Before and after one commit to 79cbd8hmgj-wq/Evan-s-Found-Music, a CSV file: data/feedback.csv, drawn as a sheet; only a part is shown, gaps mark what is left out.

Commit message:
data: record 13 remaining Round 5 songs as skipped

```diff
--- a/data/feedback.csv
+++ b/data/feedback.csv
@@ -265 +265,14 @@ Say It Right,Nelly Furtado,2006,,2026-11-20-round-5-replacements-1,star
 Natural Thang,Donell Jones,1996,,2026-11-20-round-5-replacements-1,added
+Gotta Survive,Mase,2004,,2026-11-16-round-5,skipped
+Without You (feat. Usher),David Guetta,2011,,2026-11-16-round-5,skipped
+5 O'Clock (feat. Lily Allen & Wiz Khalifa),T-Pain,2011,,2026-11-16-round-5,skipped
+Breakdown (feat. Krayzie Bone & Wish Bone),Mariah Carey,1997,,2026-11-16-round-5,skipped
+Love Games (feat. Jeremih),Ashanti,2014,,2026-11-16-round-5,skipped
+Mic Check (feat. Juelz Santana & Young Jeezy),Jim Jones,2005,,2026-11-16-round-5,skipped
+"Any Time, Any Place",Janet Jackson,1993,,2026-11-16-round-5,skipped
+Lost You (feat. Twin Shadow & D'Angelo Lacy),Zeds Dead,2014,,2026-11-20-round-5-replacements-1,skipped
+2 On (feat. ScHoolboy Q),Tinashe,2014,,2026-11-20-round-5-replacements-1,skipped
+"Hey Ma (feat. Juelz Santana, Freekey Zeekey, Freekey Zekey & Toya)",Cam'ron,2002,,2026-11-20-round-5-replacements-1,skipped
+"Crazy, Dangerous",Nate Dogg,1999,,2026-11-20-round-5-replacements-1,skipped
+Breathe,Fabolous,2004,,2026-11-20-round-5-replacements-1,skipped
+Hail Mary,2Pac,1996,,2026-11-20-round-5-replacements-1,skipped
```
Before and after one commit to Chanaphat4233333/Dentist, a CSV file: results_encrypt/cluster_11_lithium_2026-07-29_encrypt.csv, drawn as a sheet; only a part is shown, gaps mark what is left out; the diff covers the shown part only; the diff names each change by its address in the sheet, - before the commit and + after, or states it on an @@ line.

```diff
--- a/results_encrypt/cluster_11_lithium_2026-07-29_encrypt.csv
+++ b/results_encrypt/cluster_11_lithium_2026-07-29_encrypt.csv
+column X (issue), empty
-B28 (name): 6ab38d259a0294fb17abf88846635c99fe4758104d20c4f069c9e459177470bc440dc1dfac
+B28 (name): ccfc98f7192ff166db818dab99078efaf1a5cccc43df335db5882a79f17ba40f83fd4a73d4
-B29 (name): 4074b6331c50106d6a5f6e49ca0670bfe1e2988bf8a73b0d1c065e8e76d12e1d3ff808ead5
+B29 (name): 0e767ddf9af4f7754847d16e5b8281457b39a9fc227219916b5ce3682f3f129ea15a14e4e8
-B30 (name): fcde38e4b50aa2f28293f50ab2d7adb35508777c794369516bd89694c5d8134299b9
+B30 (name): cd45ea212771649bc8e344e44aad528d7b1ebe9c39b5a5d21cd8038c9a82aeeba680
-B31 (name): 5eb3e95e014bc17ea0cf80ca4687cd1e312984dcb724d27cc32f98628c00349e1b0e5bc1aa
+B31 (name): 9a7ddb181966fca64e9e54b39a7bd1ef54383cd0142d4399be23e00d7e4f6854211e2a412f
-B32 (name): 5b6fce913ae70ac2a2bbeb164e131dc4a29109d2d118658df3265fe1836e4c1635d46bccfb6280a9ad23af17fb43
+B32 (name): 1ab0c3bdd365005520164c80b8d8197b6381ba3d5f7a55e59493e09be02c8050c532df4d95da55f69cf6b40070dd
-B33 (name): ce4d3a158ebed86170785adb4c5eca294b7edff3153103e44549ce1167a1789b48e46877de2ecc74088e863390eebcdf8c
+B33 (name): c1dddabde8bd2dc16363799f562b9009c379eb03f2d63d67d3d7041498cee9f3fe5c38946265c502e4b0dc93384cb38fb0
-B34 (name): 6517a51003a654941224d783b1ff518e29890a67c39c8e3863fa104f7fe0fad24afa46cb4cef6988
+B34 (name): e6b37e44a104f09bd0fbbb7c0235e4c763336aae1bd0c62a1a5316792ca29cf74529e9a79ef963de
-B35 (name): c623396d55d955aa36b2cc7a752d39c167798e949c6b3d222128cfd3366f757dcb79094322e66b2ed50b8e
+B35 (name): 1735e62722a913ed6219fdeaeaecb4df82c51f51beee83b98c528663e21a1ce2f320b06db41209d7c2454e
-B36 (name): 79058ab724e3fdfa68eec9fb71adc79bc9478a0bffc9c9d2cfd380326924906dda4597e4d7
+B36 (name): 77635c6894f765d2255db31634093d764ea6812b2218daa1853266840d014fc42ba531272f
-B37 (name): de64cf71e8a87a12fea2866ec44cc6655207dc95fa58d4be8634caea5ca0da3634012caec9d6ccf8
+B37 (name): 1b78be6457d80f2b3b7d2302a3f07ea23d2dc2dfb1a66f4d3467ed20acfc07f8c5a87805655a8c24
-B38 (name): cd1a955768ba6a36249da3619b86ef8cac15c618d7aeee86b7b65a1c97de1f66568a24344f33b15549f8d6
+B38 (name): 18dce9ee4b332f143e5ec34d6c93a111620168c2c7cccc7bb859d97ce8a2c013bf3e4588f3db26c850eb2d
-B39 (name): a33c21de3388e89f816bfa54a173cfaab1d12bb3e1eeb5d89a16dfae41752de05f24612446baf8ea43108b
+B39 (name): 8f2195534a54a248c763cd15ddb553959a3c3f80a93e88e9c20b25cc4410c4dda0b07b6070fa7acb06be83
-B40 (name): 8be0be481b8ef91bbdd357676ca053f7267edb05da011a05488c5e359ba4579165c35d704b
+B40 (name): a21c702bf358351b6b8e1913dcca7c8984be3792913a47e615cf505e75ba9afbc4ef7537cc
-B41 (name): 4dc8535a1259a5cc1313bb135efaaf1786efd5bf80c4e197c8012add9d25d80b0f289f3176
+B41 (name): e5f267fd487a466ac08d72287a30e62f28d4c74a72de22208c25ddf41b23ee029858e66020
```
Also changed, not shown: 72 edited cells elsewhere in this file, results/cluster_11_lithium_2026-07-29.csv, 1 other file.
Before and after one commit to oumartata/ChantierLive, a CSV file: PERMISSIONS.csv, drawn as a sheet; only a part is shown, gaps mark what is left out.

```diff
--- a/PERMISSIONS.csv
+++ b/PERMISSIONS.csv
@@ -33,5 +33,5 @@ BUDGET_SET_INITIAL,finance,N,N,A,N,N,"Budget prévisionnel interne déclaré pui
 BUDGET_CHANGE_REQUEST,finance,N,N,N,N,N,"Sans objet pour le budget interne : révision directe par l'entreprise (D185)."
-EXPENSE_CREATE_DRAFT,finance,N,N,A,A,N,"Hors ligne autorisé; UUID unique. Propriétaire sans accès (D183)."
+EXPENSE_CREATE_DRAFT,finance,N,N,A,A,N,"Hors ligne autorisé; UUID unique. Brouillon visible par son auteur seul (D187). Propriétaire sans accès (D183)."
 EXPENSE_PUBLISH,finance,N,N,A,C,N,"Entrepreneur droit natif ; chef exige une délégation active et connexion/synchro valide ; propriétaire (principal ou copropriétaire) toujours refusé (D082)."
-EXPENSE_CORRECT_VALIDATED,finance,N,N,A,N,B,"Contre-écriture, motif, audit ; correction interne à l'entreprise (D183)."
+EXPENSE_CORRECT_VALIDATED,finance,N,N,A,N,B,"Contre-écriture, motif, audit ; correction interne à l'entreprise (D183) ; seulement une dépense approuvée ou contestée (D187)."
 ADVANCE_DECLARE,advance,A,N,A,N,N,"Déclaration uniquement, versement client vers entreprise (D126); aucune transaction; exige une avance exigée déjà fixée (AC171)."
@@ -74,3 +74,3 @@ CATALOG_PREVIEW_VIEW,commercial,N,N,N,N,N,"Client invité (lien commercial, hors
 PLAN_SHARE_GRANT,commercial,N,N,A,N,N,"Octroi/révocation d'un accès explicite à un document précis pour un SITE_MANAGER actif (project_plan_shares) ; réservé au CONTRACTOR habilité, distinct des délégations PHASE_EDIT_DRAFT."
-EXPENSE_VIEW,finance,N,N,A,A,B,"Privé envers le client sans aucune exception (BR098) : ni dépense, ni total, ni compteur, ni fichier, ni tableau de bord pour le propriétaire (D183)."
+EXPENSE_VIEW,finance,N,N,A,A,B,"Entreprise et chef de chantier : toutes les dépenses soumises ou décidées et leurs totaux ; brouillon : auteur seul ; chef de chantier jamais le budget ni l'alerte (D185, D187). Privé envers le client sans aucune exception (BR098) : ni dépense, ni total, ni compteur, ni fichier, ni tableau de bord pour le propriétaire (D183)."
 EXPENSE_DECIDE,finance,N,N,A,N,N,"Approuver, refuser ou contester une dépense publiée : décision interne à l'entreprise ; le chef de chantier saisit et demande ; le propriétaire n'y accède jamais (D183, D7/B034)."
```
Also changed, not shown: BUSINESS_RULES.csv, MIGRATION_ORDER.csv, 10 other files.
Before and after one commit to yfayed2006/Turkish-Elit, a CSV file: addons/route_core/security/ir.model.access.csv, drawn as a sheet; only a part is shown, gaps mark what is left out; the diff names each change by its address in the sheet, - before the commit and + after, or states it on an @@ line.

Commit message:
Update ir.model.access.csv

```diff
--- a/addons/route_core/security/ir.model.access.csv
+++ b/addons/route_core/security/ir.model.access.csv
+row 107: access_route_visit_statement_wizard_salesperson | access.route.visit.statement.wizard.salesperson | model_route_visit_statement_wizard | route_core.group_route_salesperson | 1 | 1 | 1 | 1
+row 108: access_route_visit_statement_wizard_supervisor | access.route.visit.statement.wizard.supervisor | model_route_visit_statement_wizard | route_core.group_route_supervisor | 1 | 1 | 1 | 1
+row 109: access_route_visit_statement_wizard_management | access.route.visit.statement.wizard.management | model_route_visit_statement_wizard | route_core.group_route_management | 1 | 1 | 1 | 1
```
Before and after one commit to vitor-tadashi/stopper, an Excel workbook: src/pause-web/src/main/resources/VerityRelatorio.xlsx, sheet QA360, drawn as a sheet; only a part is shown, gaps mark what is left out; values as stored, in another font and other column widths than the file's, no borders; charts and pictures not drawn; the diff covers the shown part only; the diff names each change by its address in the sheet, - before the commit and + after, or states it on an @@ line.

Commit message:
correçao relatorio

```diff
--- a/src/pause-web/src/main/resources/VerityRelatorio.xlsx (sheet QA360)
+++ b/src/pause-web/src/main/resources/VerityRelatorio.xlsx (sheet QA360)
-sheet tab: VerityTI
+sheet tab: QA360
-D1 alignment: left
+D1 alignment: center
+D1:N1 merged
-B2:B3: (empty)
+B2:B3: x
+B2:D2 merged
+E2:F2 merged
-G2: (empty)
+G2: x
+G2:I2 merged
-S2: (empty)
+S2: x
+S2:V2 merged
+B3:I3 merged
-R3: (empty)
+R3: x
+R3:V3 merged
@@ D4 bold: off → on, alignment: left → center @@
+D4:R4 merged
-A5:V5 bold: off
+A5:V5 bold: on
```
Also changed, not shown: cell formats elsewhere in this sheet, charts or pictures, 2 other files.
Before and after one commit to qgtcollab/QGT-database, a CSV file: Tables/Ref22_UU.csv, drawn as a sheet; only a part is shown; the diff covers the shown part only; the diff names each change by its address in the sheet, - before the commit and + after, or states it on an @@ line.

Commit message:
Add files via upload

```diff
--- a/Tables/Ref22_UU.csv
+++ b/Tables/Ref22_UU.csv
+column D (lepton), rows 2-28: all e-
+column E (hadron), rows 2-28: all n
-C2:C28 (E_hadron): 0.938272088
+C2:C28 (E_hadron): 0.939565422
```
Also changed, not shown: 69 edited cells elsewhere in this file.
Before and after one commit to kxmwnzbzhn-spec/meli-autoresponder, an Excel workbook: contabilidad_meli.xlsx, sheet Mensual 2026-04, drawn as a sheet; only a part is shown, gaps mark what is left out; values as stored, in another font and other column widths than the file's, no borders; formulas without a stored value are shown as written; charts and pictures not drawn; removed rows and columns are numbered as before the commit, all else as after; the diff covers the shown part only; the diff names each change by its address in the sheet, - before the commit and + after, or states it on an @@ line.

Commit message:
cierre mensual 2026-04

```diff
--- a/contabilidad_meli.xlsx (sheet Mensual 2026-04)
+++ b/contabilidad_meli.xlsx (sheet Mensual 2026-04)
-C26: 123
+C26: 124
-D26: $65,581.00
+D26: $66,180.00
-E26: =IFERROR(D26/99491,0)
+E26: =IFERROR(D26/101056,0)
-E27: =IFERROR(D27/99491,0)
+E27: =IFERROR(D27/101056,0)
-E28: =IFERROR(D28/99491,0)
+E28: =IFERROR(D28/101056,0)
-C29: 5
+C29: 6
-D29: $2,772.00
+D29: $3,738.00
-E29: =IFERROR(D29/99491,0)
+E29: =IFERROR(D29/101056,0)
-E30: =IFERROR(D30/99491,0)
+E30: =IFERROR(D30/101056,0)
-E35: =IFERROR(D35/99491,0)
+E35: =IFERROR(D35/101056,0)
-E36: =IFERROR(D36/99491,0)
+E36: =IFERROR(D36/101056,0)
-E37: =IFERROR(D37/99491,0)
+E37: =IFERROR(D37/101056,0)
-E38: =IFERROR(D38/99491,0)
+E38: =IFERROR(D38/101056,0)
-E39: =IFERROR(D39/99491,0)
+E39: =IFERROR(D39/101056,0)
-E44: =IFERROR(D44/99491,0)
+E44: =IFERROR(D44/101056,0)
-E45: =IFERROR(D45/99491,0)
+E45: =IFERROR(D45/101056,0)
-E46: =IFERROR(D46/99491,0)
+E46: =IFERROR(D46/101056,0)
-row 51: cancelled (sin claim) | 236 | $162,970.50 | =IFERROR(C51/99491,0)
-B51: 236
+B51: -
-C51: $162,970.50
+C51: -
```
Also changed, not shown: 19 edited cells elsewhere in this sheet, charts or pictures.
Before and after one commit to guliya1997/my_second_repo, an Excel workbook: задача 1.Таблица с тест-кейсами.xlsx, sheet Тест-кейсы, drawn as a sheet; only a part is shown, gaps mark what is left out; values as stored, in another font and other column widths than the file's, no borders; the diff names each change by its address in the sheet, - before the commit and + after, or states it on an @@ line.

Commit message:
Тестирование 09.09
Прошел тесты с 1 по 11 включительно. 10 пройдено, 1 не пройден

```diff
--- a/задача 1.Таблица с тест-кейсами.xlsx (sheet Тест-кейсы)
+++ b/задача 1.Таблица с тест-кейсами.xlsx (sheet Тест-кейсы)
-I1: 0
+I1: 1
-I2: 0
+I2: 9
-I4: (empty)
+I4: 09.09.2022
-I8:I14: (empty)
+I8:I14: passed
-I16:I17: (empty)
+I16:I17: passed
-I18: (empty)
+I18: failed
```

■ ■ ■ ■

▸ WHAT IS NEEDED
Go through the lines above. Select every one that has the string "exige".

▸ ANSWER BELOW
 EXPENSE_PUBLISH,finance,N,N,A,C,N,"Entrepreneur droit natif ; chef exige une délégation active et connexion/synchro valide ; propriétaire (principal ou copropriétaire) toujours refusé (D082)."
 ADVANCE_DECLARE,advance,A,N,A,N,N,"Déclaration uniquement, versement client vers entreprise (D126); aucune transaction; exige une avance exigée déjà fixée (AC171)."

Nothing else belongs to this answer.